link to - The Filipino roots of mezcal - article

Abstract: No evidence exists of distillation in Mexico before European contact. The Philippine people in Colima established the practice in the 16th Century to produce coconut spirits. Botanical, toponymic, archaeological, and ethnohistoric data are presented indicating that agave distillation began in Colima, in the lower Armería-Ayuquila and Coahuayana-Tuxpan river basins, using Agave angustifolia Haw. and through adaptation of the Philippine coconut spirits distillation technique. Subsequent selection and cultivation of agaves led to their domestication and diversification. This did not take place in the lower river basins, where agave populations tended to disappear.

Early coconut distillation and the origins of mezcal and tequila spirits in west-central Mexico

The distillation technique spread to the foothills of Colima volcanoes and from there to all of western Mexico, leading to creation of tequila and other agave spirits.
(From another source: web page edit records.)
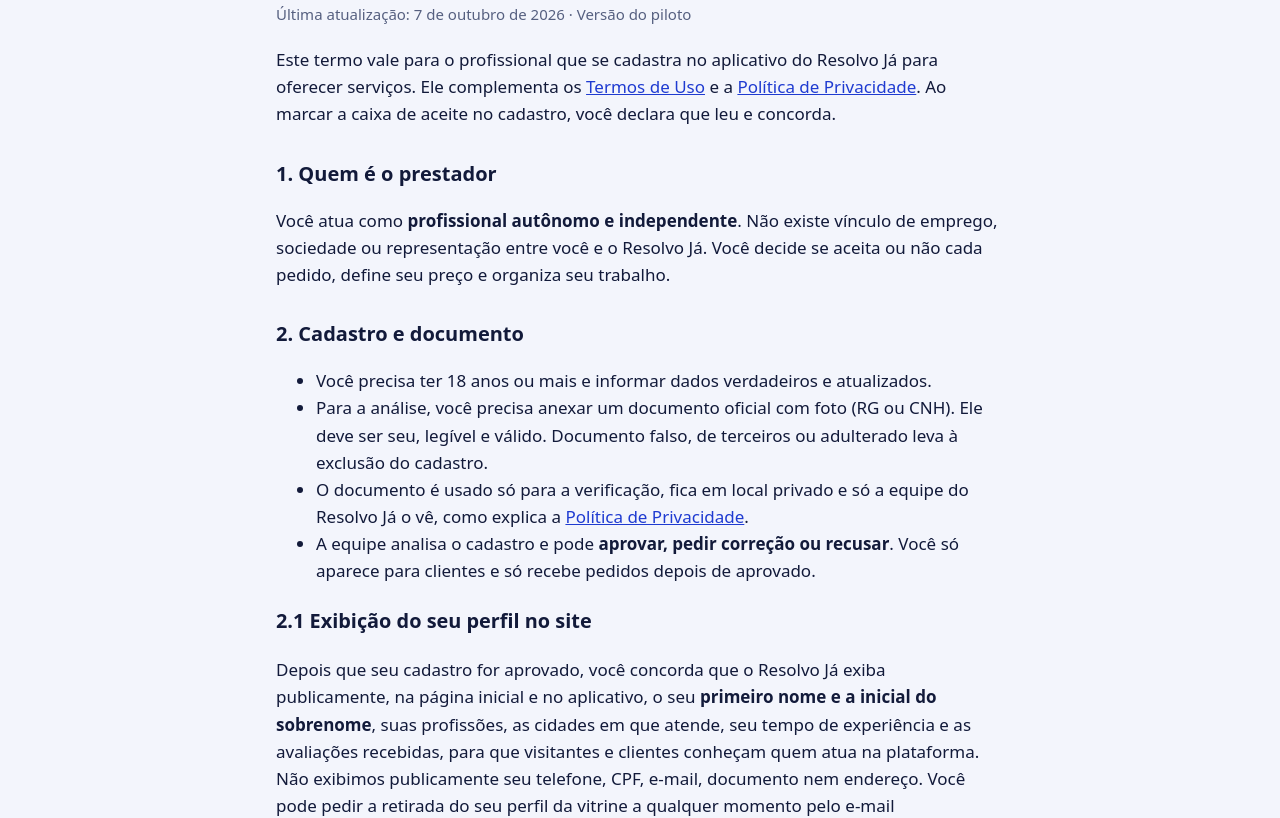
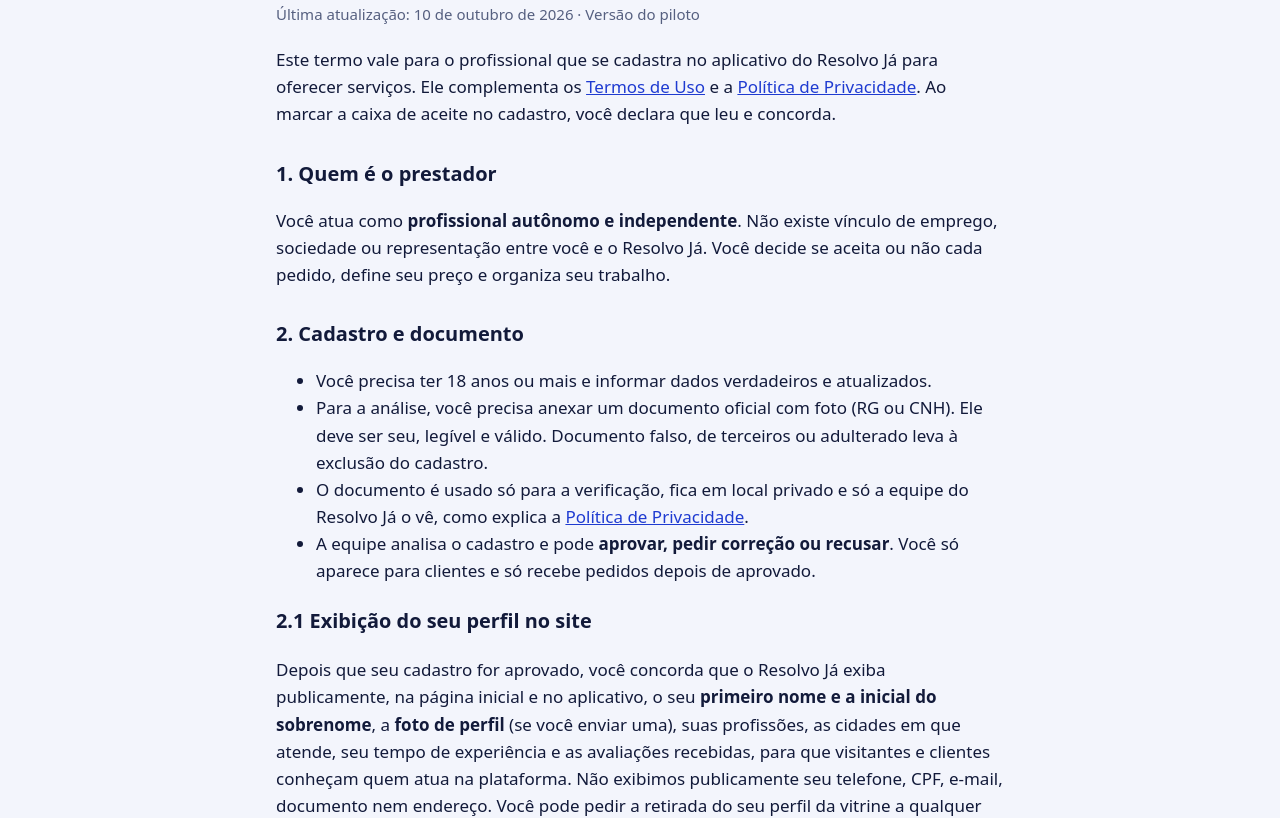
Before and after one commit to carlosluizsantoscarmo-cmd/Resolvoja, a website: page public/termo-prestador.html in a window 1280 px wide. Shown: the part 141-959 px from the top of the page. Drawn offline with Linux system fonts and the light colour scheme.

Commit message:
Add files via upload

```diff
--- a/public/termo-prestador.html
+++ b/public/termo-prestador.html
@@ -32,7 +32,7 @@
 <header><div class="wrap"><a href="/">Resolvo Já</a></div></header>
 <main><div class="wrap">
 <h1>Termo do Prestador (profissional)</h1>
-<p class="meta">Última atualização: 7 de outubro de 2026 · Versão do piloto</p>
+<p class="meta">Última atualização: 10 de outubro de 2026 · Versão do piloto</p>
 <p>Este termo vale para o profissional que se cadastra no aplicativo do Resolvo Já para oferecer serviços. Ele complementa os <a href="/termos.html">Termos de Uso</a> e a <a href="/privacidade.html">Política de Privacidade</a>. Ao marcar a caixa de aceite no cadastro, você declara que leu e concorda.</p>
 
 <h2>1. Quem é o prestador</h2>
@@ -47,7 +47,7 @@
 </ul>
 
 <h3>2.1 Exibição do seu perfil no site</h3>
-<p>Depois que seu cadastro for aprovado, você concorda que o Resolvo Já exiba publicamente, na página inicial e no aplicativo, o seu <strong>primeiro nome e a inicial do sobrenome</strong>, suas profissões, as cidades em que atende, seu tempo de experiência e as avaliações recebidas, para que visitantes e clientes conheçam quem atua na plataforma. Não exibimos publicamente seu telefone, CPF, e-mail, documento nem endereço. Você pode pedir a retirada do seu perfil da vitrine a qualquer momento pelo e-mail contato@resolvoja.app.br.</p>
+<p>Depois que seu cadastro for aprovado, você concorda que o Resolvo Já exiba publicamente, na página inicial e no aplicativo, o seu <strong>primeiro nome e a inicial do sobrenome</strong>, a <strong>foto de perfil</strong> (se você enviar uma), suas profissões, as cidades em que atende, seu tempo de experiência e as avaliações recebidas, para que visitantes e clientes conheçam quem atua na plataforma. Não exibimos publicamente seu telefone, CPF, e-mail, documento nem endereço. Você pode pedir a retirada do seu perfil da vitrine a qualquer momento pelo e-mail contato@resolvoja.app.br.</p>
 
 <h2>3. Taxa de verificação</h2>
 <p>A taxa única de <strong>R$ 29,90</strong> cobre a conferência do seu cadastro e documento. Ela não garante pedidos, clientes ou ganhos. A equipe informa a forma de pagamento antes de cobrar. A regra de desistência e reembolso está no item 6 dos <a href="/termos.html">Termos de Uso</a>.</p>
```
Also changed, not shown: public/index.html (+1 -1 lines), public/privacidade.html (+1 -1 lines).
Two factors aided producers in avoiding strict Colonial prohibitions and were therefore key to the diffusion and persistence of agave spirits production: (1) clandestine fermentation in sealed, underground pits carved from bedrock, a native, pre-European contact technique; and (2) small, easy-to-use Philippine-type stills that could be hidden from authorities and allowed use of a broad range of agave species.

And if you have any doubts about the above article I suggest going to Ian Chadwick's authoritative site on Mezcal and Tequila - great site